As you can see, most of them look very much alike - the common design of black and white on blue might hide the fact that the actual content does, in fact, vary. I think there was one other design that I didn't capture, advertising Wal-Mart Financial Services. By far, though, my favorite design is the one you see peeking out in that last picture above: an even earlier sign still left untouched at the OB WM!

Of course, finding any signs at all on Walmart's cart returns nowadays is pretty difficult - most of them look like the one(s) below, as seen at my local store.

The burnt out 'r' has since been fixed :P

That last shot is included simply because I thought it was funny - you may often find a shopping bag left in the carts, but you rarely see a bird posing at the return!

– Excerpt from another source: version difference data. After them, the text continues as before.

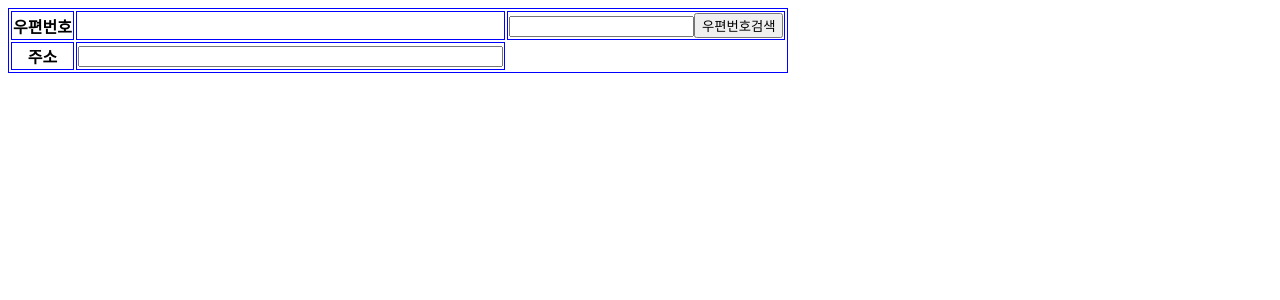
Repository: poomshen/team_03_project2
Page: JavaScript/WebContent/Ex13_Script_Zipcode.html
The author's editor kept a copy of each file at every save. The page is drawn from the files as they stood at one save, then again after the next save.
The browser window is 1280 px wide. The pictures show the whole page.

Above is the page before, as saved 2016-08-31 00:33:51.

After the next save:
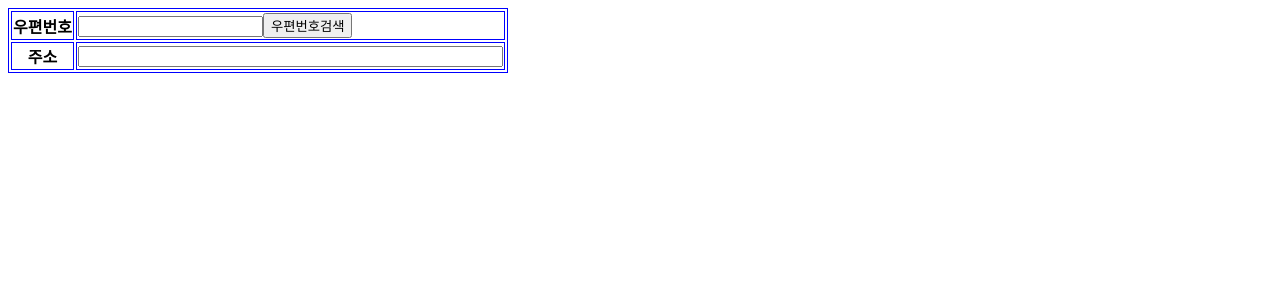
Saved 7 s later.
--- a/JavaScript/WebContent/Ex13_Script_Zipcode.html
+++ b/JavaScript/WebContent/Ex13_Script_Zipcode.html
@@ -14,7 +14,7 @@
  	<form action="" name="mainform">
  		<table>
  			<tr>
- 					<th>우편번호<th>
+ 					<th>우편번호</th>
  					<td><input type="text" name="zipcode"><input type="button" value="우편번호검색"  onclick="window.open('Ex13_popup.html','zip' ,'width = 500 , height = 300')">
  					 </td>
  			</tr>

Speaking of shopping bags, though, my pal Albertsons Florida Blog - whose blog of the same name I encourage you to visit - has quite the collection of old Wal-Mart ones! Click the "courtesy" link under each photograph to read more about the bags pictured.

Courtesy AFB on flickr

Courtesy AFB on flickr

Courtesy AFB on flickr

Courtesy AFB on flickr

Courtesy AFB on flickr

The last photo above is not of a bag, but rather a "buggie," as carts are sometimes affectionately called. Those gray plastic honeycomb-design carts have been phased out for metal today, but live on in such stores as Bargain Hunt in Southaven, MS.

This one was actually seen still in use at the Greenville, MS, Walmart!

An even older Wal-Mart cart can be found farther south in Southaven at the Tuesday Morning store...

I assume this means the cart was manufactured in August 1993.

If you're ever in the store, just look for the cart with the googly eyes to find the Wal-Mart artifact underneath! I didn't place those there, but I appreciate whoever did - it works as a nice identifier :)

...but if you want carts older than that, you're going to have to travel across the Mississippi River to Paul Michael Company in Lake Village, AR!

That billboard was seen farther north than Lake Village in Arkansas, but brings me to my next topic: old Wal-Mart trailers! These are no doubt the most prevalent means of happening upon an old Wal-Mart logo. The different types you may be likely to see on the roads are arranged in chronological order below.

The trailers with this version of the Sam's Club logo are identical to the one above, just with this Sam's logo in place of the other one.

This last trailer, along with the billboard from earlier in the post, are some of the most elusive Wal-Mart artifacts: they feature Walmart's Project Impact tagline ("Save money. Live better.") alongside the old Wal-Mart logo. Try as they might, Walmart can't seem to completely eradicate their past logo-wise! On their house brand products, however, they can indeed achieve that purpose... pictured below are some old Great Value products, from before the logo change (and that stayed way past their expirations in one of our cabinets...!).

Yep... toldja, waaay past!

Last but certainly not least, a look at some older Wal-Mart handbaskets... the first type remains in use (and useless!!) at my local store, which lacks actual human-sized handbaskets to my great dismay; the second, older one was spotted among a bunch of Rite Aid baskets at Commerce Street Market, also in Hernando, MS.

While we're on the topic of Rite Aid, I suggest you check out my friend Random Retail's Twin Tiers Retail Blog, where he has a post covering various Rite Aid designs (among others focusing on the chain) in advance of the brand's anticipated dissolution due to their buyout by Walgreens. Also, before I go, I want to leave you with one more Wal-Mart artifact, a clue of what will be coming to my flickr photostream in summer 2016...

Well, that wraps up today's post, and this year for the Mid-South Retail Blog! I hope you have an awesome holiday season, and I'll see you again next year with all new posts. Until next time, have fun exploring the retail world wherever you are!

Retail Retell